In addition to participation in partnerships that work to conserve birds at larger scales, you can also live your day-to-day life in ways that help birds right where you live.
- Many bird-lovers enjoy cats. But cats are the biggest source of direct mortality to birds. Keep your cat indoors to keep birds safe and to keep your cat healthy.
- The second leading direct cause of bird deaths is collisions with windows, both those in office buildings and in private homes. If everyone took steps to create bird-friendly buildings, both at their own homes and work places, we could save hundreds of millions of birds.
- Become a citizen scientist – everyone can contribute to our knowledge of birds, including a better understanding of how many of which species occur where throughout the year – by submitting your observations through eBird.
- Coffee is the second most popular drink in the world, behind only water itself. Coffee can be grown in ways that are bird-friendly or very destructive to bird habitat. Drink bird-friendly coffee.
We’re used to applying a variety of pesticides to our yards and lawns. Most of these kill insects that don’t damage our yard but yet provide food for birds. Lower your use of pesticides as far as possible.

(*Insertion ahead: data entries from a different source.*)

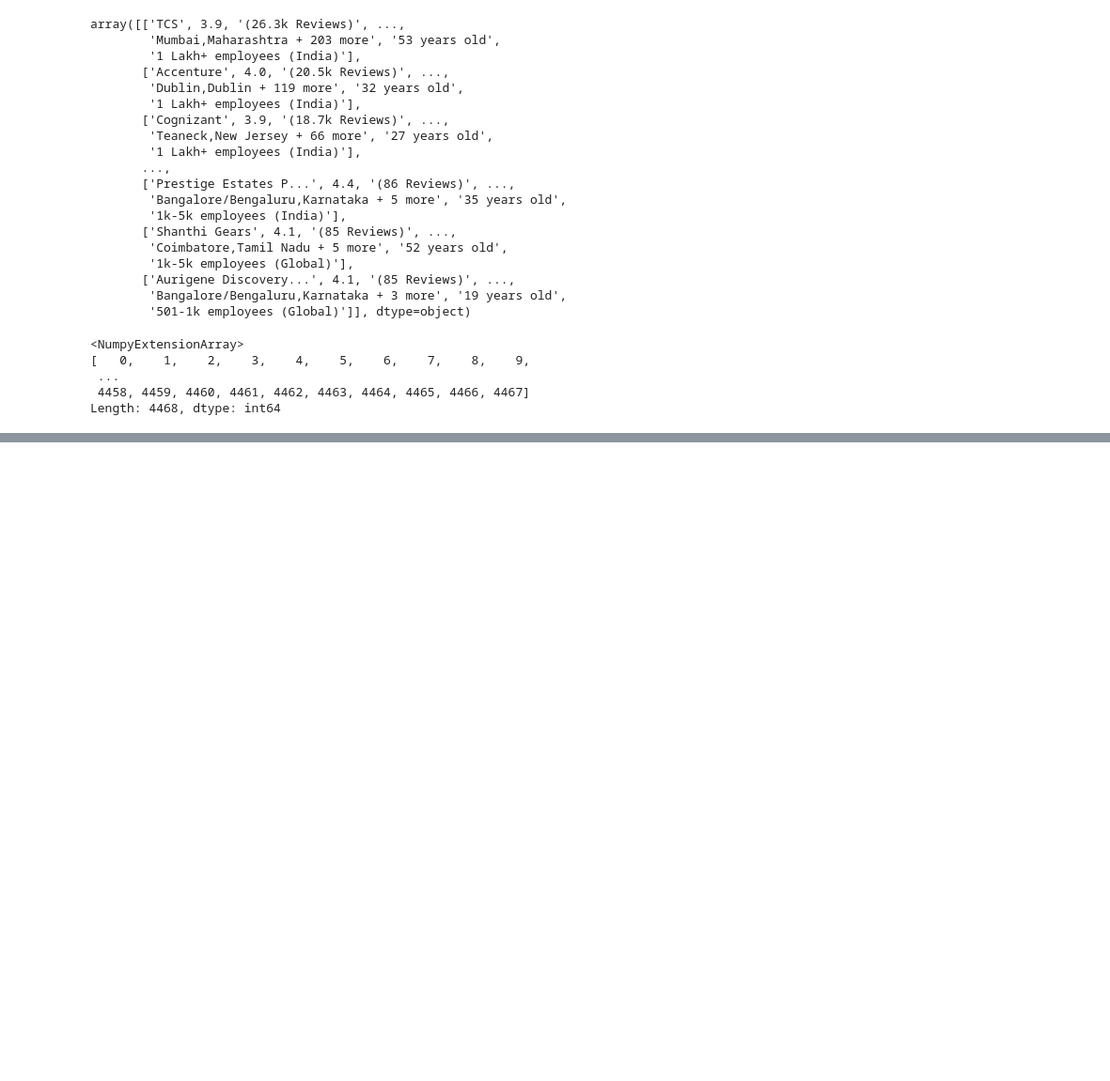
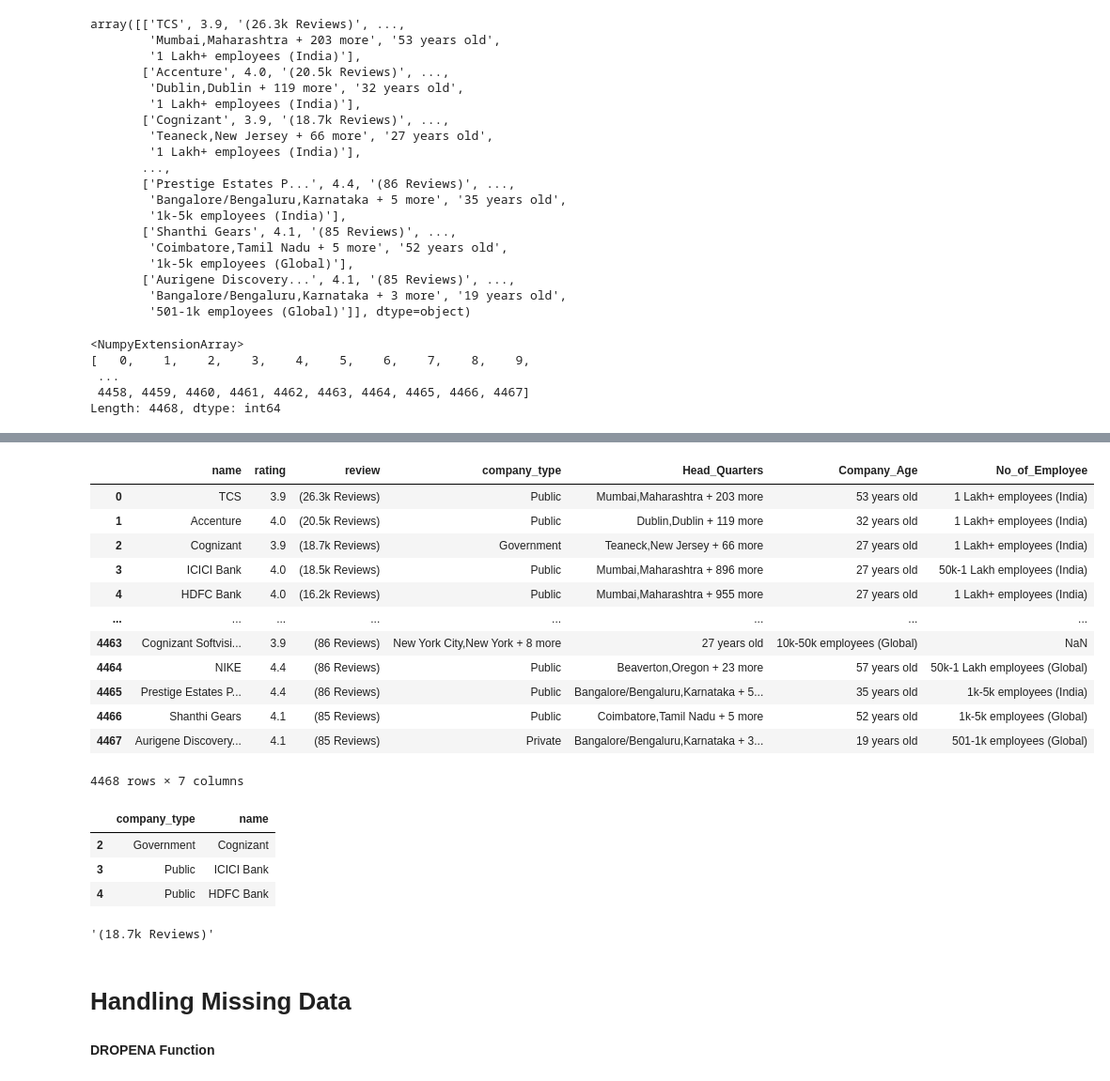
Before and after one commit to saurabh18102001/Python-Library, a Jupyter notebook: pandasNotes.ipynb, the cells around one changed output, grey strips where cells are left out. Shown at 94% size. Saved outputs shown, nothing was run; the diff lists cells and outputs as text; code cells hidden in the pictures; blank space fills up the shorter version.

```diff
--- a/pandasNotes.ipynb
+++ b/pandasNotes.ipynb
@@ -478,0 +494,32 @@ Length: 4468, dtype: int64
+# %%
+df.loc[2,"company_type"]= "Government"
+df
+# %% [output]
+|  | name | rating | review | company_type | Head_Quarters | Company_Age | No_of_Employee |
+| 0 | TCS | 3.9 | (26.3k Reviews) | Public | Mumbai,Maharashtra + 203 more | 53 years old | 1 Lakh+ employees (India) |
+| 1 | Accenture | 4.0 | (20.5k Reviews) | Public | Dublin,Dublin + 119 more | 32 years old | 1 Lakh+ employees (India) |
+| 2 | Cognizant | 3.9 | (18.7k Reviews) | Government | Teaneck,New Jersey + 66 more | 27 years old | 1 Lakh+ employees (India) |
+| 3 | ICICI Bank | 4.0 | (18.5k Reviews) | Public | Mumbai,Maharashtra + 896 more | 27 years old | 50k-1 Lakh employees (India) |
+| 4 | HDFC Bank | 4.0 | (16.2k Reviews) | Public | Mumbai,Maharashtra + 955 more | 27 years old | 1 Lakh+ employees (India) |
+| ... | ... | ... | ... | ... | ... | ... | ... |
+| 4463 | Cognizant Softvisi... | 3.9 | (86 Reviews) | New York City,New York + 8 more | 27 years old | 10k-50k employees (Global) | NaN |
+| 4464 | NIKE | 4.4 | (86 Reviews) | Public | Beaverton,Oregon + 23 more | 57 years old | 50k-1 Lakh employees (Global) |
+| 4465 | Prestige Estates P... | 4.4 | (86 Reviews) | Public | Bangalore/Bengaluru,Karnataka + 5... | 35 years old | 1k-5k employees (India) |
+| 4466 | Shanthi Gears | 4.1 | (85 Reviews) | Public | Coimbatore,Tamil Nadu + 5 more | 52 years old | 1k-5k employees (Global) |
+| 4467 | Aurigene Discovery... | 4.1 | (85 Reviews) | Private | Bangalore/Bengaluru,Karnataka + 3... | 19 years old | 501-1k employees (Global) |
+4468 rows × 7 columns
+# %%
+df.loc[[2,3,4],["company_type","name"]]
+# %% [output]
+|  | company_type | name |
+| 2 | Government | Cognizant |
+| 3 | Public | ICICI Bank |
+| 4 | Public | HDFC Bank |
+# %%
+df.iloc[2,2]
+# %% [output]
+'(18.7k Reviews)'
+# %% [markdown]
+# **Handling Missing Data**
+# %% [markdown]
+**DROPENA Function**
```
Also changed, not shown: parts of 44 cells of this notebook.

- Choose native pollinator-friendly flowers and fruiting shrubs and trees for your yard. Not only birds, but butterflies and honey bees will thank you.
- Set a bird-friendly dinner table. Start with range-fed (grass-fed) beef. (Bison meat is even better!) Grassland birds are at risk. Also, purchase American-grown rice, which imitates vital wetland habitat. Rice habitat constitutes the very best bird-compatible mass-produced crop in the United States.
- Migrating birds are susceptible to colliding with towers using non-flashing warning lights. Contact owners of communication towers and tell them about bird and energy savings with bird-friendly lighting.
- Explore making your city more bird friendly by turning off lights in commercial buildings and by taking many other steps.